During his time with us, Steve Jobs became renowned for many things, however perhaps one of his most illustrious talents was his keynote speeches. Today, a former Apple employee, Don Melton, revealed to the world some of the inner workings of those keynote speeches.
Melton was a team leader in developing Safari and Webkit. He is already known for revealing other aspects of Apple’s working life, telling us how Safari got its name, and also documenting the strategies that the Safari team had to employ to keep their projects under wraps.
“Stand back, this is going to be awesome…”
The details of Jobs’ meticulous keynote preparation are specifically taken from the 2003 Macworld Expo, which saw the launch of Safari almost 10 years ago. Melton was present at rehearsals to ensure a helping hand was available if something went wrong with Safari during the launch. He writes: “There’s nothing that can fill your underwear faster than seeing your product fail during a Steve Jobs demo”.
On Jobs, Melton writes:
Most of the time during those rehearsals, Ken and I had nothing to do except sit in the then empty audience and watch The Master Presenter at work — crafting his keynote. What a privilege to be a spectator during that process. At Apple, we were actually all students, not just spectators. When I see other companies clumsily announce products these days, I realize again how much the rest of the world lost now that Steve is gone.
Jobs rehearsed the presentation at least four times, and the keynote went through without so much as a hiccup. A fantastic tribute to Jobs’ work ethic and attention to detail, the full article is available here.
What is your greatest memory of Steve Jobs?
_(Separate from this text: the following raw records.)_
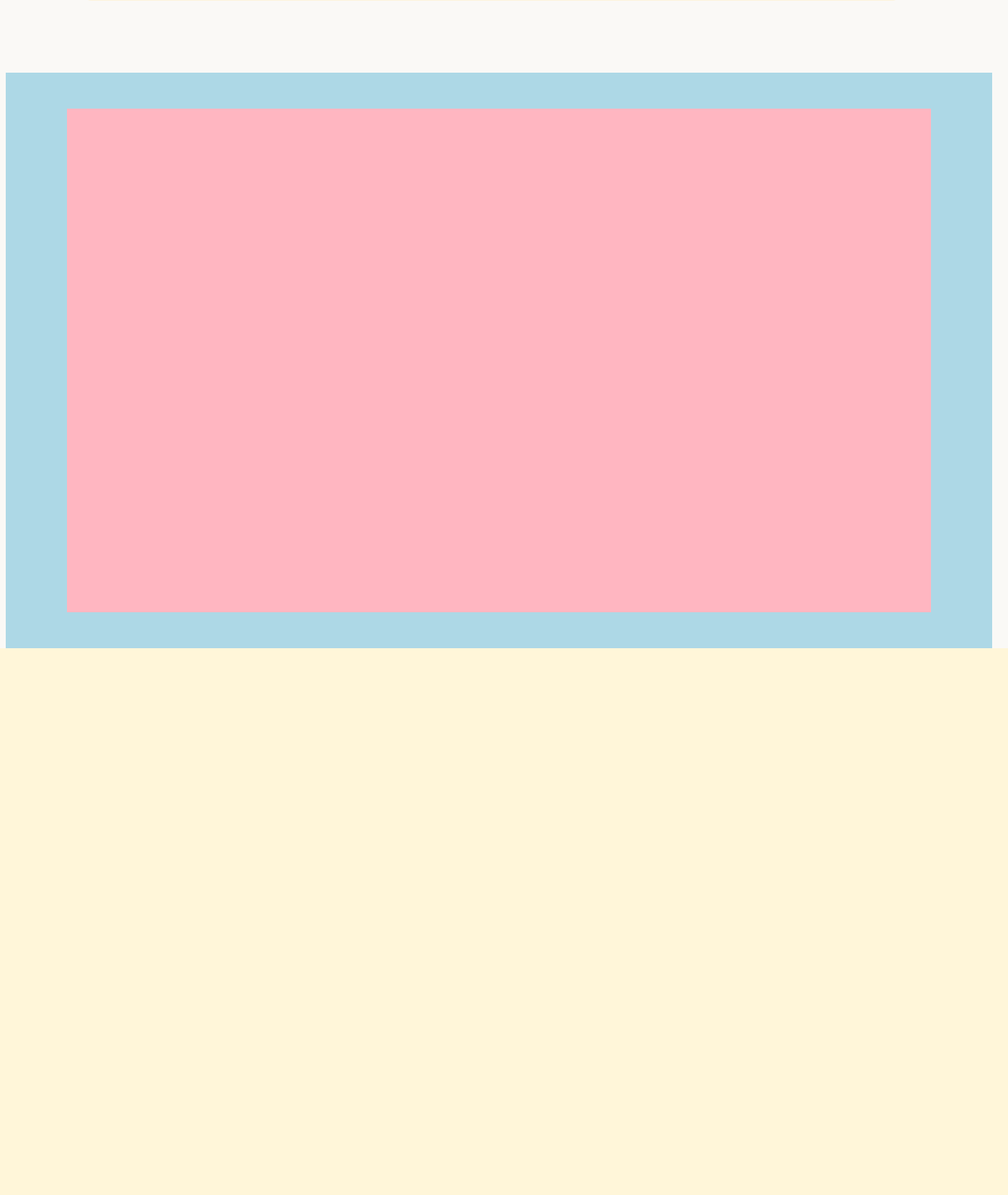
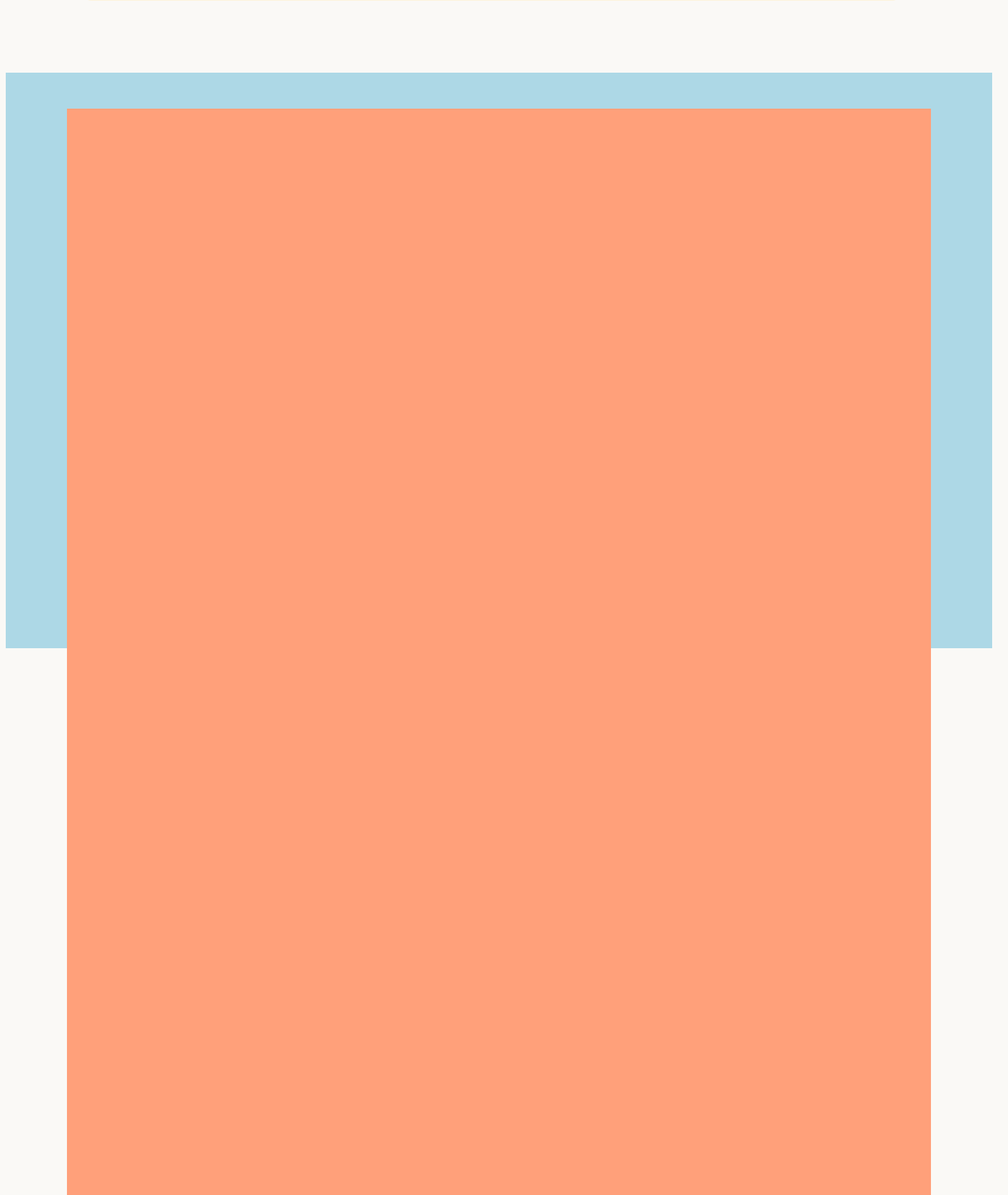
Before and after one commit to dwylagency1-cell/project-with-authentication, a Python web app: template home/templates/home/home.html in a window 1400 px wide. Shown: the part 3907-5568 px from the top of the page at 72% size. Before the commit the page ends 4808 px from the top, so only its background shows below. Run offline with Jinja, Linux system fonts and the light colour scheme; the template is opened without the code that fills it, so the values that code supplies are empty.

Commit message:
home.html

```diff
--- a/home/templates/home/home.html
+++ b/home/templates/home/home.html
@@ -348,6 +348,11 @@
 
     <div class="foot">
         <div class="foot_child">
+            <div style="background-color: lightsalmon;height: 700px;"> </div>
+            <div style="background-color: lightsalmon;height: 700px;"> </div>
+            <div style="background-color: lightsalmon;height: 700px;"> </div>
+            <div style="background-color: lightsalmon;height: 700px;"> </div>
+
 
         </div>
 
```
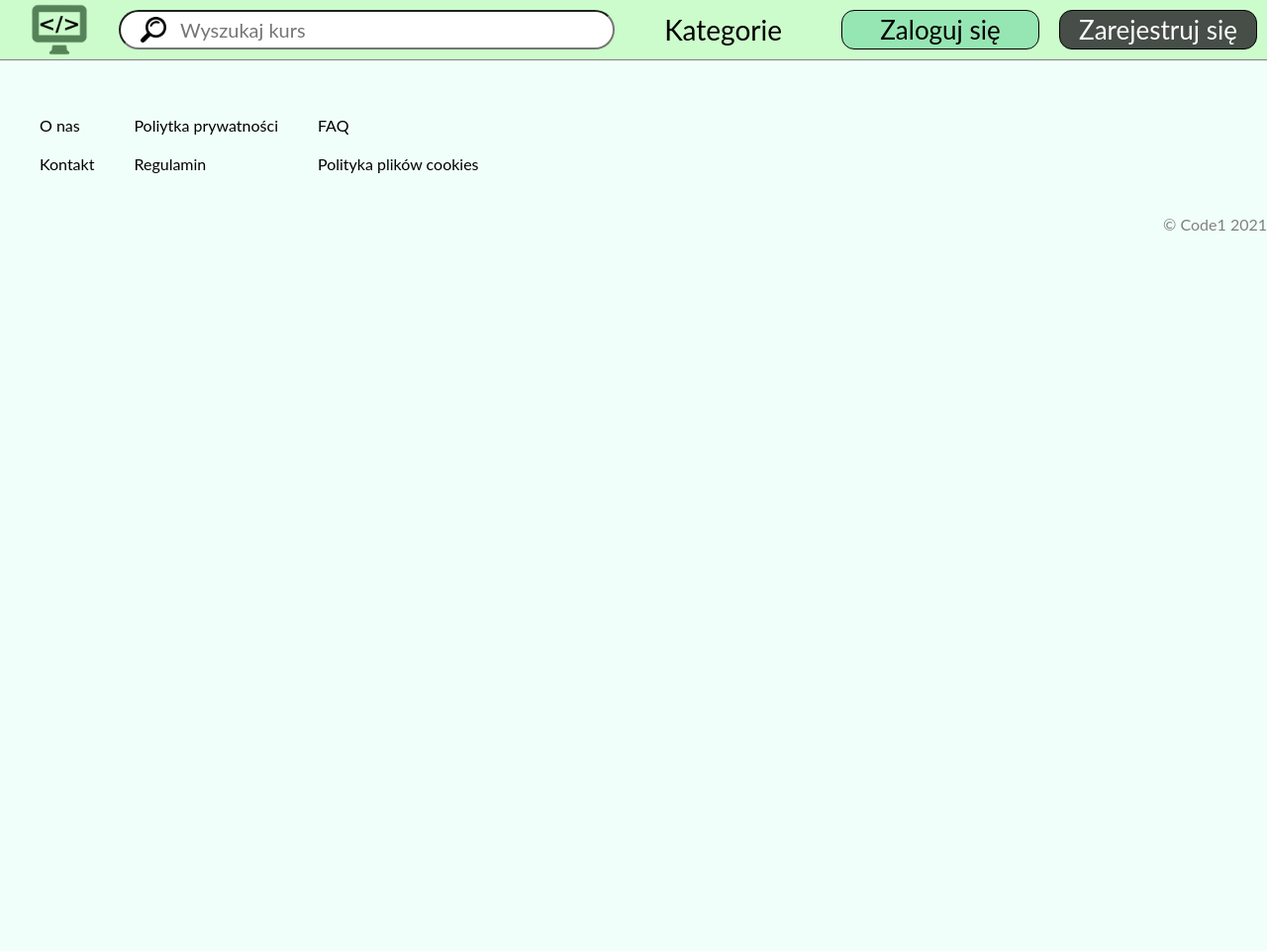
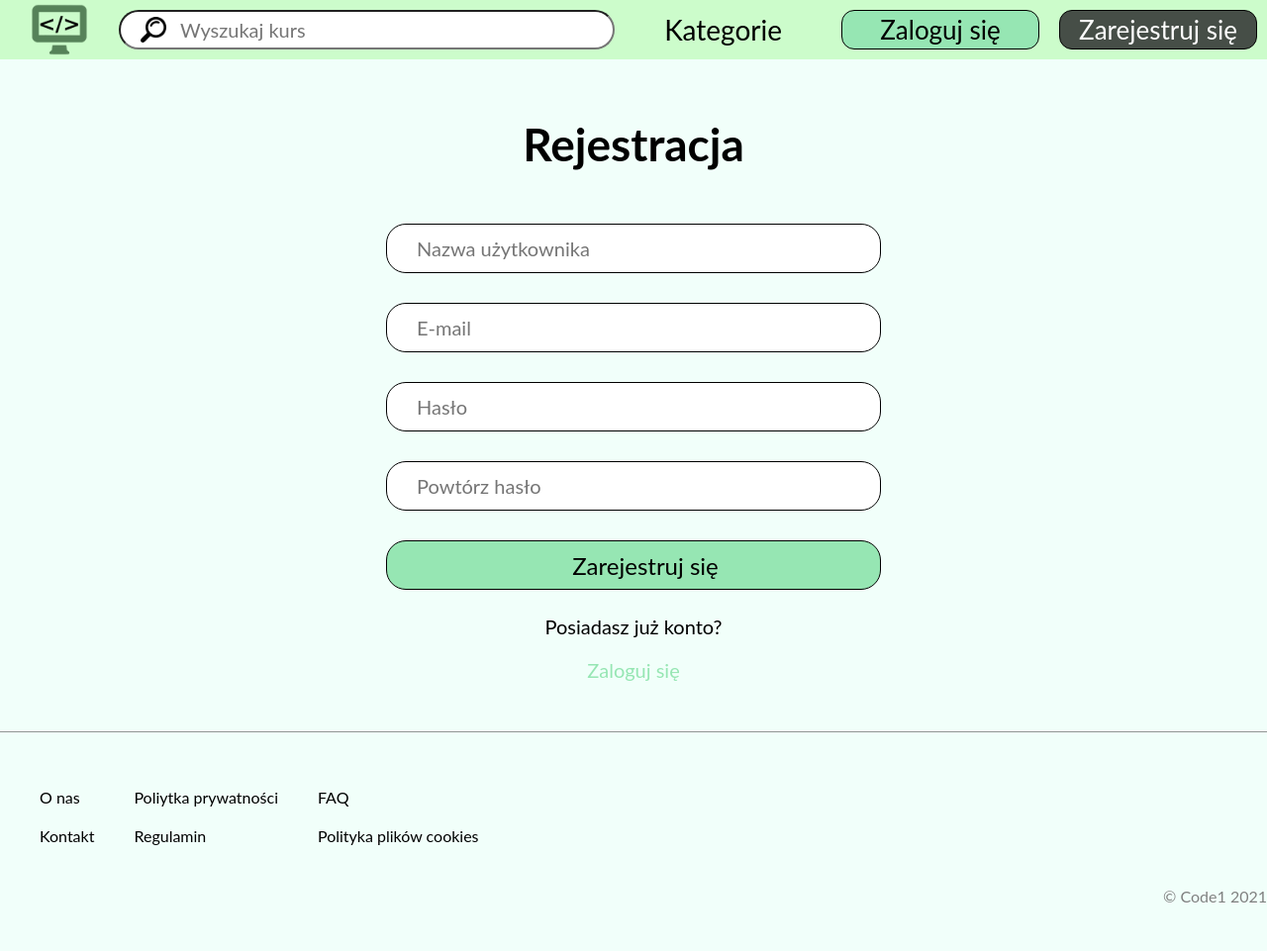
Before and after one commit to Fif0n/Code1, a PHP site: page / in a window 1280 px wide. Shown: the whole page at 99% size. Before the commit the page ends 233 px from the top, so only its background shows below. Run offline with PHP 8.4, Linux system fonts and the light colour scheme.

Commit message:
finished register form + some small fixes

```diff
--- /dev/null
+++ b/includes/registerForm.php
@@ -0,0 +1,14 @@
+<section>
+    <div class="register-form">
+    <h1>Rejestracja</h1>
+        <form action="">
+            <input type="text" placeholder="Nazwa użytkownika">
+            <input type="text" placeholder="E-mail">
+            <input type="password" placeholder="Hasło">
+            <input type="password" placeholder="Powtórz hasło">
+            <button>Zarejestruj się</button>
+        </form>
+        <p>Posiadasz już konto?</p>
+        <p class="log-in2">Zaloguj się</p>
+    </div>
+</section>
--- a/index.php
+++ b/index.php
@@ -1,5 +1,5 @@
 <?php
     include 'includes/header.php';
-    include 'includes/home.php';
+    include 'includes/registerForm.php';
     include 'includes/footer.php';
 ?>
--- a/js/main.js
+++ b/js/main.js
@@ -4,8 +4,14 @@ const loginBtn = document.querySelector('.log-in');
 
 const closeBtn = document.querySelector('.close');
 
+const loginBtn2 = document.querySelector('.log-in2');
+
 loginBtn.addEventListener('click', e => {
     e.preventDefault();
+    loginPopup.style.display = "block";
+})
+
+loginBtn2.addEventListener('click', () => {
     loginPopup.style.display = "block";
 })
 
--- a/style/style.css
+++ b/style/style.css
@@ -96,6 +96,7 @@ nav {
     -webkit-box-shadow: 11px 11px 11px -9px rgba(0,0,0,0.8);
     box-shadow: 11px 11px 11px -9px rgba(0,0,0,0.8);
     padding: 10px 0;
+    font-size: 26px;
 }
 .button-text:hover .sub-menu ul {
     display: block;
@@ -252,6 +253,7 @@ nav {
     padding: 0;
     background-color: var(--light-button);
     cursor: pointer;
+    font-size: 24px;
 }
 .login-content button:hover {
     opacity: 0.7;
@@ -273,11 +275,56 @@ nav {
 .login-content p:last-child {
     color: var(--light-button);
 }
+/* sections */
+section {
+    max-width: 1400px;
+    margin: 0 auto;
+}
+/* Register form */
+
+.register-form {
+    display: flex;
+    flex-direction: column;
+    justify-content: center;
+    text-align: center;
+    padding: 20px 0 40px 0;
+}
+
+.register-form h1{
+    font-size: 46px;
+}
+.register-form form {
+    display: flex;
+    flex-direction: column;
+    width: 500px;
+    margin: 0 auto;
+}
+.register-form input, .register-form button {
+    border-radius: 20px;
+    font-size: 20px;
+    height: 50px;
+    outline: none;
+    padding-left: 30px;
+    border: 1px solid black;
+    margin: 15px 0;
+}
+.register-form button {
+    background-color: var(--light-button);
+    font-size: 24px;
+}
+.register-form p{
+    font-size: 20px;
+    margin: 10px 0;
+}
+.register-form p:last-child {
+    color: var(--light-button);
+    cursor: pointer;
+}
 /* footer */
 
 footer {
     max-width: 1400px;
-    border-top: 1px solid grey;
+    border-top: 1px solid rgb(148, 148, 148);
     margin: 0 auto;
     display: flex;
 
```
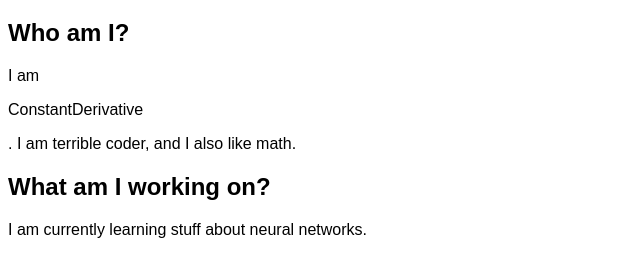
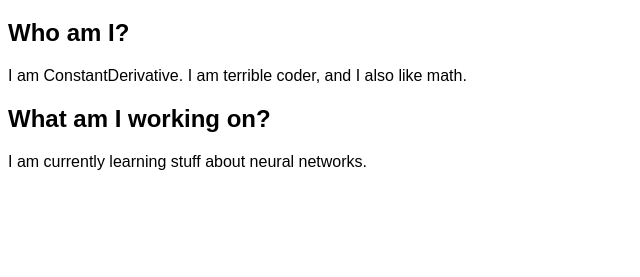
Before and after one commit to ConstantDerivative/ConstantDerivative.github.io, a plain HTML site: page index.html in a window 1280 px wide. Shown: the part 61-338 px from the top of the page, without its empty margins (0-640 px from the left). Drawn offline with Linux system fonts and the light colour scheme.

Commit message:
fixed formatting
aaaa

```diff
--- a/index.html
+++ b/index.html
@@ -7,7 +7,7 @@
 <body>
 <h1>Welcome to my site.</h1>
 <h2>Who am I?</h2>
-<p>I am </p><p title="I chose this username when I was learning calculus">ConstantDerivative</p><p>. I am terrible coder, and I also like math.</p>
+<p>I am ConstantDerivative. I am terrible coder, and I also like math.</p>
 <h2>What am I working on?</h2>
 <p>I am currently learning stuff about neural networks.</p>
 </body>
```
Leave a comment below, and be sure to follow me on Twitter @TiP_Stephen